“Everybody’s got a story, that’s what I always say if you listen,” Klauber said. “We met wonderful people from all over the world there. I mean, Sarasota has always been pretty cosmopolitan for a sleepy little area with the artists and then musicians.”

Eventually, the Klauber kids found their areas of expertise. Tommy Klauber explained that he got into the culinary side of things, while his brother, Michael moved toward wine and daughter Katie Moulton got into the hotel-business side.

While Moulton said she had not intended to stay at the resort, after a hiatus from the Colony for college, she returned soon thereafter to help her father build the getaway that he’d always imagined.

“It started with an image my father had in his mind. He had previous general managers who didn’t understand. He was very creative and very innovative and he knew what other hotels were doing and he knew that’s not what he wanted,” Moulton said. “It wasn’t until we started working closely together that we would articulate what we wanted to do. We were selling something that was nontraditional.”

From jazz, wine and stone crab festivals to aerobics and tennis, Tommy Klauber said the Colony didn’t feel like a hotel. He said it was more like a club, where you saw the same guests year after year.

“The people you work with, the day-to-day laughs and tears and craziness that we had to deal with, that made is so unique,” he said. “It was quite wonderful.”

Both Murf Klauber and Herb Field dedicated their lives to the Colony.

“He was a first-class hotelman, and he felt service was important,” Field said of his father. “He felt pride in what he did.”

As did, Murf Klauber.

“He was the ringmaster,” Tommy Klauber said of his father.

Michael Klauber said that through his years at the Colony, he learned to run business from the guests’ points of view.

“That means thinking about every detail from the time they get there to the time they leave, which is something that I still use today in my business, and that’s kind of an old-fashioned thing, but if you think about it, if you really do that, it does take your service …up a level.”

But none of that came easy, Moulton said. It took years of refining to get the right personnel and routines to give the resort a “welcoming sense of family,” Moulton said.

“We did everything we could to ask the right questions to understand a little bit about what they were looking for in their vacation or visit of some kind,” Moulton said. “We did everything we could to personalize every guest experience.”

Tim Field was the first general manager under Murf Klauber, but his experience at the Colony started long before that.

“You learn a lot of people skills,” he said. “...the customer is always right, and I am a firm believer that the customer comes first in all cases..”

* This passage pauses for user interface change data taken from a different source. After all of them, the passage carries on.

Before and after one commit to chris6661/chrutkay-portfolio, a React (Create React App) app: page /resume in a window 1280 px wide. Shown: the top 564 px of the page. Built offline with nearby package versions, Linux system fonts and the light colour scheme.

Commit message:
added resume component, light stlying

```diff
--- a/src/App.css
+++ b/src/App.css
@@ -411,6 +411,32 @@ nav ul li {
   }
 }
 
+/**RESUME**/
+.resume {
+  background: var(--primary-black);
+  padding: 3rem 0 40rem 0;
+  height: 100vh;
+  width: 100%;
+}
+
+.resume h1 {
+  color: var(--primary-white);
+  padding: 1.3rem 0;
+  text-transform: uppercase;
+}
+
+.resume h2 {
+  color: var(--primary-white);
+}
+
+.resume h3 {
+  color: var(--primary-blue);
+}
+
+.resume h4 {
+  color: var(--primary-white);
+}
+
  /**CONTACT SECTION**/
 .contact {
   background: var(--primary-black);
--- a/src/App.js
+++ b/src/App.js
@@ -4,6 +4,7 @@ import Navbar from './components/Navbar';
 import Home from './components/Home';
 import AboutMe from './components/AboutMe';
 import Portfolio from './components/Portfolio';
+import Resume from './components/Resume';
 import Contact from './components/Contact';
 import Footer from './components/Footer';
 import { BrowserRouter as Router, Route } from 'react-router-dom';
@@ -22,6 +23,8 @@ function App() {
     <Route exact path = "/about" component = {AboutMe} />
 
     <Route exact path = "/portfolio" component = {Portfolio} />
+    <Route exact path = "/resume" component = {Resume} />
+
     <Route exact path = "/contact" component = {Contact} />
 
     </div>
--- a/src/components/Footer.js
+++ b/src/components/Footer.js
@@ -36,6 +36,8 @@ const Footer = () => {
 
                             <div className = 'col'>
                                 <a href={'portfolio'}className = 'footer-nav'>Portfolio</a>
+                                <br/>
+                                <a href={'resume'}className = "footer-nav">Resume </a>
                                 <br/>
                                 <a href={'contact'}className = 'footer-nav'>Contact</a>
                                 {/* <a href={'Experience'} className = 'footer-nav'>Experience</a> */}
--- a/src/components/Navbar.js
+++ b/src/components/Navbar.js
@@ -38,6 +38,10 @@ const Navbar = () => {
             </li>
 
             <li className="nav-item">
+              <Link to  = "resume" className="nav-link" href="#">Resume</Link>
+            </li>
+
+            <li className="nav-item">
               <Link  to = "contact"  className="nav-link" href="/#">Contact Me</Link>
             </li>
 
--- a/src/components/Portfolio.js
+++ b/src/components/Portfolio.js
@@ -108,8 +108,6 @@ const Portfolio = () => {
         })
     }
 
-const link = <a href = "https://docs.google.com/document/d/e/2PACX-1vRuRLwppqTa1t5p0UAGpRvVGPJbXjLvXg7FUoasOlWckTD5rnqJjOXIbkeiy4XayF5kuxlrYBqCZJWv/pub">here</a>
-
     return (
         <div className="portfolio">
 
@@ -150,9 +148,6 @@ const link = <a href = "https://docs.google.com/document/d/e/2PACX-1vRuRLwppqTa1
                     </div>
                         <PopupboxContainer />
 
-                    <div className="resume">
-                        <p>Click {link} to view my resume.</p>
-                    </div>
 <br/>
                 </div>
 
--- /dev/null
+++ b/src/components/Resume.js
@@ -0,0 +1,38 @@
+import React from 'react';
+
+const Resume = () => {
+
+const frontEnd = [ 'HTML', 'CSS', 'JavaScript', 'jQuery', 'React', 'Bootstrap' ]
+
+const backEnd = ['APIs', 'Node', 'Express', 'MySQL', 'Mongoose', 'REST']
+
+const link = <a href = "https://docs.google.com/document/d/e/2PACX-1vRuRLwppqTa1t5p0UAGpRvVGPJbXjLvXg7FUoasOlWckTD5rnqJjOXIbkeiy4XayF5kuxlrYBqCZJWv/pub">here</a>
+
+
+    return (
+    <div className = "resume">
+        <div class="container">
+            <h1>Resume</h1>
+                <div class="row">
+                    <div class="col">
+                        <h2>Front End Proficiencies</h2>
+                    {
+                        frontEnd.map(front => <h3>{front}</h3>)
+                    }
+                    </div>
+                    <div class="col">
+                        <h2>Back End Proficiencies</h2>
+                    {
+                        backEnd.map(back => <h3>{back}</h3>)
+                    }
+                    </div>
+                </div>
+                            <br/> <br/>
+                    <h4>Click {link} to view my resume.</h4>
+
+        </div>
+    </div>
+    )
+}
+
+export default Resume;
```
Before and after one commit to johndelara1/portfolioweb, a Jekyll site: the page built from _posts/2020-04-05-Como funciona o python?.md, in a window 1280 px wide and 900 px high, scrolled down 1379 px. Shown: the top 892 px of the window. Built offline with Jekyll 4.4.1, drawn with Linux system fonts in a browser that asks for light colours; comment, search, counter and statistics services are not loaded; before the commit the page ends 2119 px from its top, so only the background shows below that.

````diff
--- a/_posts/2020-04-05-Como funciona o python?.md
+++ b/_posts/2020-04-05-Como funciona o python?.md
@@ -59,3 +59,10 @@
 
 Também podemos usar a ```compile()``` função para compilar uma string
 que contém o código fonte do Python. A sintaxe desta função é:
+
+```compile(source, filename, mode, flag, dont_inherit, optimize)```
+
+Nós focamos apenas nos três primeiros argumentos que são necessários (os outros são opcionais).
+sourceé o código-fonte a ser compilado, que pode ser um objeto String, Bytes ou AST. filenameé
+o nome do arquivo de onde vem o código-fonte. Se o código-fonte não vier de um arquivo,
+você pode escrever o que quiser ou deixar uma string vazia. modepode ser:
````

That didn’t mean the Colony was for everyone. It had a special character that attracted a distinct group of people who became regulars at the resort over the years, Moulton said.

“There was a magic there that was one of a kind. To be a part of making those special memories with all of those guest and employees over all of those years was really an honor to me,” Moulton said. “I’m not so sure the plan as I was growing up was for me to someday manage the hotel, but in the end I think we had a wonderful partnership and we were able to create a very special destination.”